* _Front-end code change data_
== Segment start ==

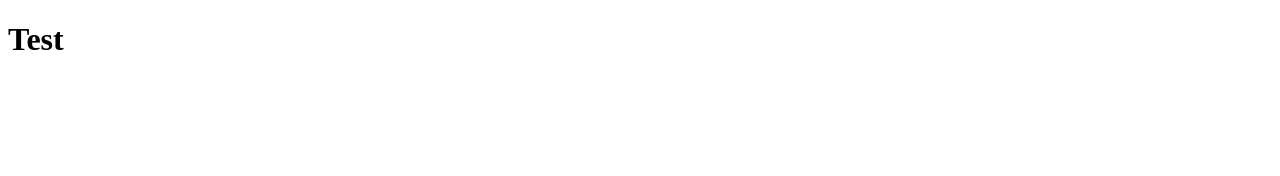
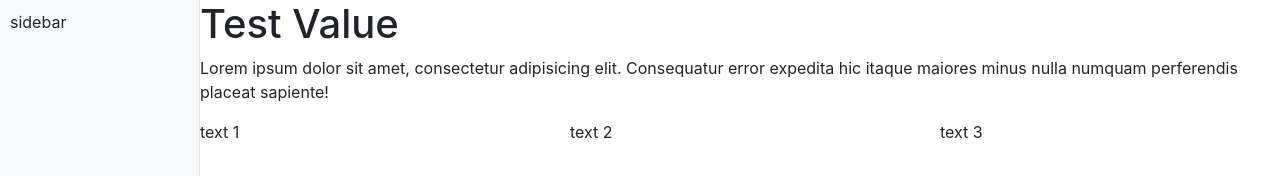
Before and after one commit to FreeNikita/puru-constructor, a website built with webpack: page src/index.html in a window 1280 px wide. Shown: the top 176 px of the page. Built offline with nearby package versions, Linux system fonts and the light colour scheme.

Commit message:
add basic logic

```diff
--- a/package.json
+++ b/package.json
@@ -16,7 +16,10 @@
   "author": "Nikita Kurochka <n.kurochka95@gmail.com>",
   "license": "ISC",
   "devDependencies": {
+    "css-loader": "^4.2.1",
     "html-webpack-plugin": "^4.3.0",
+    "style-loader": "^1.2.1",
+    "ts-loader": "^8.0.2",
     "webpack": "^4.44.1",
     "webpack-cli": "^3.3.12",
     "webpack-dev-server": "^3.11.0"
--- a/src/index.html
+++ b/src/index.html
@@ -5,9 +5,16 @@
     <meta name="viewport"
           content="width=device-width, user-scalable=no, initial-scale=1.0, maximum-scale=1.0, minimum-scale=1.0">
     <meta http-equiv="X-UA-Compatible" content="ie=edge">
+    <link rel="stylesheet"
+          href="https://stackpath.bootstrapcdn.com/bootstrap/4.5.2/css/bootstrap.min.css"
+          integrity="sha384-JcKb8q3iqJ61gNV9KGb8thSsNjpSL0n8PARn9HuZOnIxN0hoP+VmmDGMN5t9UJ0Z"
+          crossorigin="anonymous">
     <title>JavaScript</title>
 </head>
 <body>
-    <h1>Test</h1>
+    <div id="app" class="container-fluid">
+        <div id="panel" class="bg-light sidebar">sidebar</div>
+        <div id="site" class="content"></div>
+    </div>
 </body>
 </html>
--- a/src/index.js
+++ b/src/index.js
@@ -1,2 +1,47 @@
+import { model } from './model'
+import './styles/main.css'
 
-console.log("I'm index")
+model.forEach( block => {
+    let html;
+    switch(block.type){
+        case 'title':
+            html = title(block)
+            break
+        case 'text':
+            html = text(block)
+            break
+        case 'textColumns':
+            html = textColumns(block)
+            break
+    }
+
+    document.querySelector('#site').insertAdjacentHTML('beforeend', html)
+} )
+
+function title(block) {
+    return `
+        <div class="row">
+            <div class="col-sm">
+                <h1>${block.value}</h1>
+            </div>
+        </div>
+    `
+}
+
+function text(block) {
+    return `
+        <div class="row">
+            <div class="col-sm">
+                <p>${block.value}</p>
+            </div>
+        </div>
+    `
+}
+
+function textColumns(block) {
+    return `
+        <div class="row">
+            ${block.value.map( value => `<div class="col-sm"><p>${value}</p></div>`).join('')}
+        </div>
+    `
+}
--- /dev/null
+++ b/src/model.js
@@ -0,0 +1,9 @@
+export const model = [
+    {type: 'title', value: 'Test Value', option: {}},
+    {type: 'text', value: 'Lorem ipsum dolor sit amet, consectetur adipisicing elit. Consequatur error expedita hic itaque maiores minus nulla numquam perferendis placeat sapiente!', option: {}},
+    {type: 'textColumns', value: [
+        'text 1',
+        'text 2',
+        'text 3',
+    ], option: {}}
+]
--- /dev/null
+++ b/src/styles/main.css
@@ -0,0 +1,22 @@
+#app {
+    position: relative;
+}
+
+.content {
+    position: absolute;
+    top: 0;
+    right: 0;
+    left: 200px;
+}
+
+.sidebar {
+    position: fixed;
+    top: 0;
+    bottom: 0;
+    left: 0;
+    width: 200px;
+    z-index: 100;
+    padding: 10px;
+    box-shadow: inset -1px 0 0 rgba(0, 0, 0, .1);
+    overflow-y: auto;
+}
--- a/webpack.config.js
+++ b/webpack.config.js
@@ -13,5 +13,13 @@ module.exports = {
 
     plugins: [new HtmlWebpackPlugin({
         template: "./src/index.html"
-    })]
+    })],
+    module: {
+        rules: [
+            {
+                test: /\.css$/i,
+                use: ['style-loader', 'css-loader'],
+            },
+        ],
+    },
 }
```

== Segment end ==

* _WHAT YOU WILL DO_
Repeat each record verbatim, pictures excluded.

* _OUTPUT FOR THIS EXERCISE_
Before and after one commit to FreeNikita/puru-constructor, a website built with webpack: page src/index.html in a window 1280 px wide. Shown: the top 176 px of the page. Built offline with nearby package versions, Linux system fonts and the light colour scheme.

Commit message:
add basic logic

```diff
--- a/package.json
+++ b/package.json
@@ -16,7 +16,10 @@
   "author": "Nikita Kurochka <n.kurochka95@gmail.com>",
   "license": "ISC",
   "devDependencies": {
+    "css-loader": "^4.2.1",
     "html-webpack-plugin": "^4.3.0",
+    "style-loader": "^1.2.1",
+    "ts-loader": "^8.0.2",
     "webpack": "^4.44.1",
     "webpack-cli": "^3.3.12",
     "webpack-dev-server": "^3.11.0"
--- a/src/index.html
+++ b/src/index.html
@@ -5,9 +5,16 @@
     <meta name="viewport"
           content="width=device-width, user-scalable=no, initial-scale=1.0, maximum-scale=1.0, minimum-scale=1.0">
     <meta http-equiv="X-UA-Compatible" content="ie=edge">
+    <link rel="stylesheet"
+          href="https://stackpath.bootstrapcdn.com/bootstrap/4.5.2/css/bootstrap.min.css"
+          integrity="sha384-JcKb8q3iqJ61gNV9KGb8thSsNjpSL0n8PARn9HuZOnIxN0hoP+VmmDGMN5t9UJ0Z"
+          crossorigin="anonymous">
     <title>JavaScript</title>
 </head>
 <body>
-    <h1>Test</h1>
+    <div id="app" class="container-fluid">
+        <div id="panel" class="bg-light sidebar">sidebar</div>
+        <div id="site" class="content"></div>
+    </div>
 </body>
 </html>
--- a/src/index.js
+++ b/src/index.js
@@ -1,2 +1,47 @@
+import { model } from './model'
+import './styles/main.css'
 
-console.log("I'm index")
+model.forEach( block => {
+    let html;
+    switch(block.type){
+        case 'title':
+            html = title(block)
+            break
+        case 'text':
+            html = text(block)
+            break
+        case 'textColumns':
+            html = textColumns(block)
+            break
+    }
+
+    document.querySelector('#site').insertAdjacentHTML('beforeend', html)
+} )
+
+function title(block) {
+    return `
+        <div class="row">
+            <div class="col-sm">
+                <h1>${block.value}</h1>
+            </div>
+        </div>
+    `
+}
+
+function text(block) {
+    return `
+        <div class="row">
+            <div class="col-sm">
+                <p>${block.value}</p>
+            </div>
+        </div>
+    `
+}
+
+function textColumns(block) {
+    return `
+        <div class="row">
+            ${block.value.map( value => `<div class="col-sm"><p>${value}</p></div>`).join('')}
+        </div>
+    `
+}
--- /dev/null
+++ b/src/model.js
@@ -0,0 +1,9 @@
+export const model = [
+    {type: 'title', value: 'Test Value', option: {}},
+    {type: 'text', value: 'Lorem ipsum dolor sit amet, consectetur adipisicing elit. Consequatur error expedita hic itaque maiores minus nulla numquam perferendis placeat sapiente!', option: {}},
+    {type: 'textColumns', value: [
+        'text 1',
+        'text 2',
+        'text 3',
+    ], option: {}}
+]
--- /dev/null
+++ b/src/styles/main.css
@@ -0,0 +1,22 @@
+#app {
+    position: relative;
+}
+
+.content {
+    position: absolute;
+    top: 0;
+    right: 0;
+    left: 200px;
+}
+
+.sidebar {
+    position: fixed;
+    top: 0;
+    bottom: 0;
+    left: 0;
+    width: 200px;
+    z-index: 100;
+    padding: 10px;
+    box-shadow: inset -1px 0 0 rgba(0, 0, 0, .1);
+    overflow-y: auto;
+}
--- a/webpack.config.js
+++ b/webpack.config.js
@@ -13,5 +13,13 @@ module.exports = {
 
     plugins: [new HtmlWebpackPlugin({
         template: "./src/index.html"
-    })]
+    })],
+    module: {
+        rules: [
+            {
+                test: /\.css$/i,
+                use: ['style-loader', 'css-loader'],
+            },
+        ],
+    },
 }
```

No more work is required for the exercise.